Normally at Regensburg Plant, the manufacturing planners design lines with precise and successive processing stations. In this context, a simulation model is used to verify the planned performance of the line. “For our planners, Tecnomatix Plant Simulation is a very interesting tool,” says Fischer. “An offline simulation shows solutions that sometimes surprise even the most experienced colleague.” For example, a multi-product line with up to 100 variants did not reach the theoretical targeted output. An unforeseen bottleneck unbalanced the material flow. The Tecnomatix simulation showed that a processing station was operating too quickly, resulting in jams at subsequent stations. The unexpected solution – slowing down the cycle for that particular station – would have been discovered much later had the simulation not been used.
Supporting sound financial decisions
In another situation, the goal was to increase the output of a production line. Manufacturing planners developed four possible scenarios, noting the cost of each possibility.
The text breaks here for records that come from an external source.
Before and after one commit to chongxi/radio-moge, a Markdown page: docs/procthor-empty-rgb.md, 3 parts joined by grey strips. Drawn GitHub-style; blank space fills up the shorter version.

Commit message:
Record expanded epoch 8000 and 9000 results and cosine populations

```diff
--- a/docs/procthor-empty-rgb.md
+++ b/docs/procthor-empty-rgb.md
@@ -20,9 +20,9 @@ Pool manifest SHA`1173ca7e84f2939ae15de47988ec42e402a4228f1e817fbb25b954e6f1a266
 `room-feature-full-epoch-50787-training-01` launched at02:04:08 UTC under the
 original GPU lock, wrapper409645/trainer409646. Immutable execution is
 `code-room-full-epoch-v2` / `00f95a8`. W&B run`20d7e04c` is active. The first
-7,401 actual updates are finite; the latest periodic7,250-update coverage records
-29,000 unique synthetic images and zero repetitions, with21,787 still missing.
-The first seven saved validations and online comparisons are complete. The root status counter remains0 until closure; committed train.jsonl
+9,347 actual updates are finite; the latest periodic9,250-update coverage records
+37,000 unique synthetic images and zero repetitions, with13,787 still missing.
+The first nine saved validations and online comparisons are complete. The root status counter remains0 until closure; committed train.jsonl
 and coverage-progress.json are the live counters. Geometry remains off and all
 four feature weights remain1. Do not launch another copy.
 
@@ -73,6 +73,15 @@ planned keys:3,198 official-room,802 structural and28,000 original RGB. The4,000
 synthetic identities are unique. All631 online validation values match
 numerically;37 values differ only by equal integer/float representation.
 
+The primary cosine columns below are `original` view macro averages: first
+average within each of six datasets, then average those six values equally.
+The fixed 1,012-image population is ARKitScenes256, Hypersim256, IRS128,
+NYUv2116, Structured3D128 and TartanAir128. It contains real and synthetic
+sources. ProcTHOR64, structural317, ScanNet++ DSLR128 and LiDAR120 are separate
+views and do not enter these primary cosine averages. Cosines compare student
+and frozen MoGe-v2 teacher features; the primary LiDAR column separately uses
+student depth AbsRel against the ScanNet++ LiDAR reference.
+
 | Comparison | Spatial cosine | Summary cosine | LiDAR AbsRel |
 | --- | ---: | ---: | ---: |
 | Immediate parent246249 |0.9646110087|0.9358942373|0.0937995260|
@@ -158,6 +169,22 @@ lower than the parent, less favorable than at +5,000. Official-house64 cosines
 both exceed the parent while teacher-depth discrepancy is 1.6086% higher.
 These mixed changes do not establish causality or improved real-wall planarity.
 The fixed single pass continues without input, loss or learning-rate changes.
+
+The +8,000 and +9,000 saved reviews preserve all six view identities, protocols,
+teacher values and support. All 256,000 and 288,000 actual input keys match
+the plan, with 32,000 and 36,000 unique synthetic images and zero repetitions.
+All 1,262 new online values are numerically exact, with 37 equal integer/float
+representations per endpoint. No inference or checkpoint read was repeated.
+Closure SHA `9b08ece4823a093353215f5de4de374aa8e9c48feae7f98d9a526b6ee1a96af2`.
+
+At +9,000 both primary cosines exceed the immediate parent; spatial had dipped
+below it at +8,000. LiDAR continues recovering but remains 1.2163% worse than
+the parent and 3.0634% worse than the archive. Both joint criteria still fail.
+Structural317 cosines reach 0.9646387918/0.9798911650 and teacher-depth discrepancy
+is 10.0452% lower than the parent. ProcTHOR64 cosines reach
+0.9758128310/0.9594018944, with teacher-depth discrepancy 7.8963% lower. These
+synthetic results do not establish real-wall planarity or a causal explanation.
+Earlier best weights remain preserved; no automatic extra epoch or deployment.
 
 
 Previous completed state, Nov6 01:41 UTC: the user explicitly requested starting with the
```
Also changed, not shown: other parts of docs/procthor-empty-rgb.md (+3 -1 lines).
By evaluating the four alternatives using Tecnomatix simulations, the company was able to see that the most economical approach would meet the desired goal. “We were elated with the software,” recalls Lamken. “With it, we could see that the cheapest concept delivered as much additional output as the most expensive one.” Overall, this is one of the key advantages of the Tecnomatix solution: accurate performance data on which to base financial decisions.
Tecnomatix also saves money by eliminating the need for time-consuming tests on actual production lines. For example, an SMD line occasionally bottlenecked and jammed, requiring operator intervention to resolve the problem. This jeopardized product quality and affected the line’s performance. A cooling buffer solved these problems. A Tecnomatix simulation took the solution a step further by showing how the buffer could also enable higher output. This was determined without performing any physical tests. “The possibilities of a simulation are really great for reducing costs,” says Lamken.
In addition to verifying new and revised production processes, the Lean Office uses Tecnomatix to minimize stock and to reduce waste. Questions regarding the ideal number of work-piece carriers in a line are answered in detail by the soft-ware. At the same time, simulation makes it possible to consider the effects of various external conditions, such as potential supply disturbances and personnel changes. “With Tecnomatix we are able to evaluate various scenarios in the planning stages,” says Fischer. “With this capability, we have the necessary flexibility to perfectly meet customers’ demands.”
Currently, the Lean Office uses Tecnomatix Plant Simulation models on approximately eight projects per year, although that number is growing. “Every manufacturing planner who has experienced the benefits of simulation comes back to us and our services,” says Lamken. “Digital material flow simulation with Tecnomatix has enormous potential at our Regensburg plant.”